When it comes to female representation at partner level, a couple of firms are nearing a 50/50 male-to-female split. At Winckworth Sherwood 42.5 per cent of partners are women. The figure drops slightly at Withers, whose partnership is 42 per cent female, while women make up 39 per cent of partners at Matthew Arnold & Baldwin and Pannone. At Trowers & Hamlins the figure is 35.

There is a clear rate of drop-off from female trainees and associates through to partner level. “There’s a lot of attrition. You tend to find diversity is like a pyramid,” explained chief researcher on the report Dr Peter Urwin.

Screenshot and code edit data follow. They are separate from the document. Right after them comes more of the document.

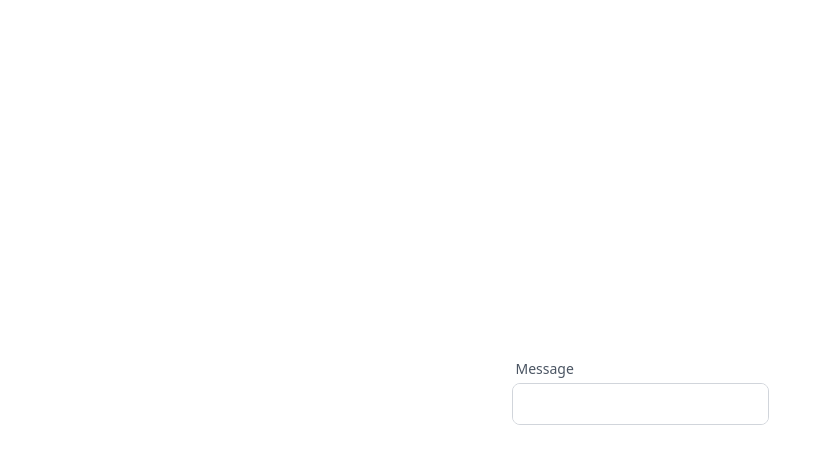
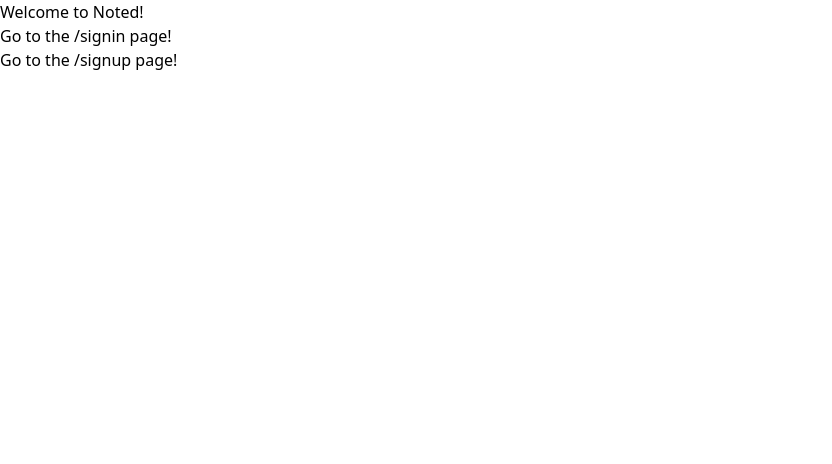
Before and after one commit to noted-eip/web, a React (Create React App) app: page / in a window 1280 px wide. Shown: the top 464 px of the page, without its empty margins (0-832 px from the left). Built offline with nearby package versions, Linux system fonts and the light colour scheme.

Commit message:
refactor: split `Router` based on auth state
* There are now two router components, one for authenticated sessions and one for unauthenticated ones.

Signed-off-by: Diego ROJAS <rojasdiegopro@gmail.com>

```diff
--- a/src/App.tsx
+++ b/src/App.tsx
@@ -1,14 +1,20 @@
 import React from 'react'
 import { QueryClientProvider } from 'react-query'
 import { apiQueryClient } from './lib/api'
-import Router from './views/Router'
+import AuthenticatedRouter from './views/AuthenticatedRouter'
+import { BrowserRouter } from 'react-router-dom'
+import UnauthenticatedRouter from './views/UnauthenticatedRouter'
 
 const App: React.FC = () => {
-  return <div>
+  const [isAuthenticated, setAuthenticated] = React.useState(false)
+
+  return <BrowserRouter>
     <QueryClientProvider client={apiQueryClient}>
-      <Router isAuthenticated={true} />
+      {
+        isAuthenticated ? <AuthenticatedRouter /> : <UnauthenticatedRouter />
+      }
     </QueryClientProvider>
-  </div>
+  </BrowserRouter>
 }
 
 export default App
--- /dev/null
+++ b/src/views/AuthenticatedRouter.tsx
@@ -0,0 +1,14 @@
+import React from 'react'
+import { Route, Routes } from 'react-router-dom'
+import HomeView from './home/HomeView'
+
+// Describes routes that are available to authenticated users.
+const AuthenticatedRouter: React.FC = () => {
+  return (
+    <Routes>
+      <Route path='/' element={<HomeView />}></Route>
+    </Routes>
+  )
+}
+
+export default AuthenticatedRouter
--- a/src/views/Router.tsx
+++ /dev/null
@@ -1,28 +0,0 @@
-import React from 'react'
-import { BrowserRouter, Route, Routes } from 'react-router-dom'
-import HomeView from './home/HomeView'
-import SigninView from './signin/SigninView'
-import SignupView from './signup/SignupView'
-import WelcomeView from './welcome/WelcomeView'
-
-const Router: React.FC<{ isAuthenticated: boolean }> = props => {
-  return (
-    <BrowserRouter>
-      {props.isAuthenticated ?
-        // These routes are accessible only by authenticated users.
-        <Routes>
-          <Route path='/' element={<HomeView />}></Route>
-        </Routes>
-        :
-        // These are the routes accessible for a user which is not logged in.
-        <Routes>
-          <Route path='/' element={<WelcomeView />}></Route>
-          <Route path='/signin' element={<SigninView />}></Route>
-          <Route path='/signup' element={<SignupView />}></Route>
-        </Routes>
-      }
-    </BrowserRouter>
-  )
-}
-
-export default Router
--- /dev/null
+++ b/src/views/UnauthenticatedRouter.tsx
@@ -0,0 +1,18 @@
+import React from 'react'
+import { Route, Routes } from 'react-router-dom'
+import SigninView from './signin/SigninView'
+import SignupView from './signup/SignupView'
+import WelcomeView from './welcome/WelcomeView'
+
+// Describes routes that are available to unauthenticated users.
+const UnauthenticatedRouter: React.FC = () => {
+  return (
+    <Routes>
+      <Route path='/' element={<WelcomeView />}></Route>
+      <Route path='/signin' element={<SigninView />}></Route>
+      <Route path='/signup' element={<SignupView />}></Route>
+    </Routes>
+  )
+}
+
+export default UnauthenticatedRouter
```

“They [law firms] do genuinely seem to be trying to increase diversity within their workforce… They should be concerned about the rate of attrition because it represents a real loss of investment.”

Among female associates, the most diverse firms are Flint Bishop with 75 per cent; Matthew Arnold & Baldwin with 74 per cent; Irwin Mitchell with 71 per cent; Pannone with 69 per cent and Ward Hadaway with 66 per cent.

The firms with the highest proportion of female trainees are Matthew Arnold & Baldwin with 85 per cent; Sidley Austin with 78 per cent; Russell-Cooke with 75 per cent; Irwin Mitchell and Charles Russell with 74 per cent each.

LGB employee numbers at firms ranged from 6 per cent at Paul Hastings to 3 per cent at the 10th most diverse employer, Cleary Gottlieb Steen & Hamilton.

Sarah Gregory, chair of Baker & McKenzie’s London diversity committee, said: “It’s encouraging to see that this year’s diversity league table saw the largest number of firms and barristers’ chambers involved so far. However, it’s clear that the profession still has some way to go. The legal industry could do more in the area of disability and encouraging an environment in which openness about disability is more acceptable.”

Urwin added: “It [the lack of diversity] may not affect [firms] this year or the next but in the long term they’ll suffer some kind of decline in the market. Brands take a very long time to be undermined but it’s a long-term concern if they don’t combat it.”

The survey attempts to gauge both the present situation and the commitment of firms and chambers to enhancing diversity in the near future. Firms are awarded a maximum of 1,000 points as a ‘diversity quotient’, with 50 per cent of this score reflective of rankings in gender and ethnic minority stakes while the other 50 per cent is based on firms’ responses to questions on policy relating to monitoring, leadership and internal strategy, external ‘face’, staff development and support and recruitment, promotion and retention.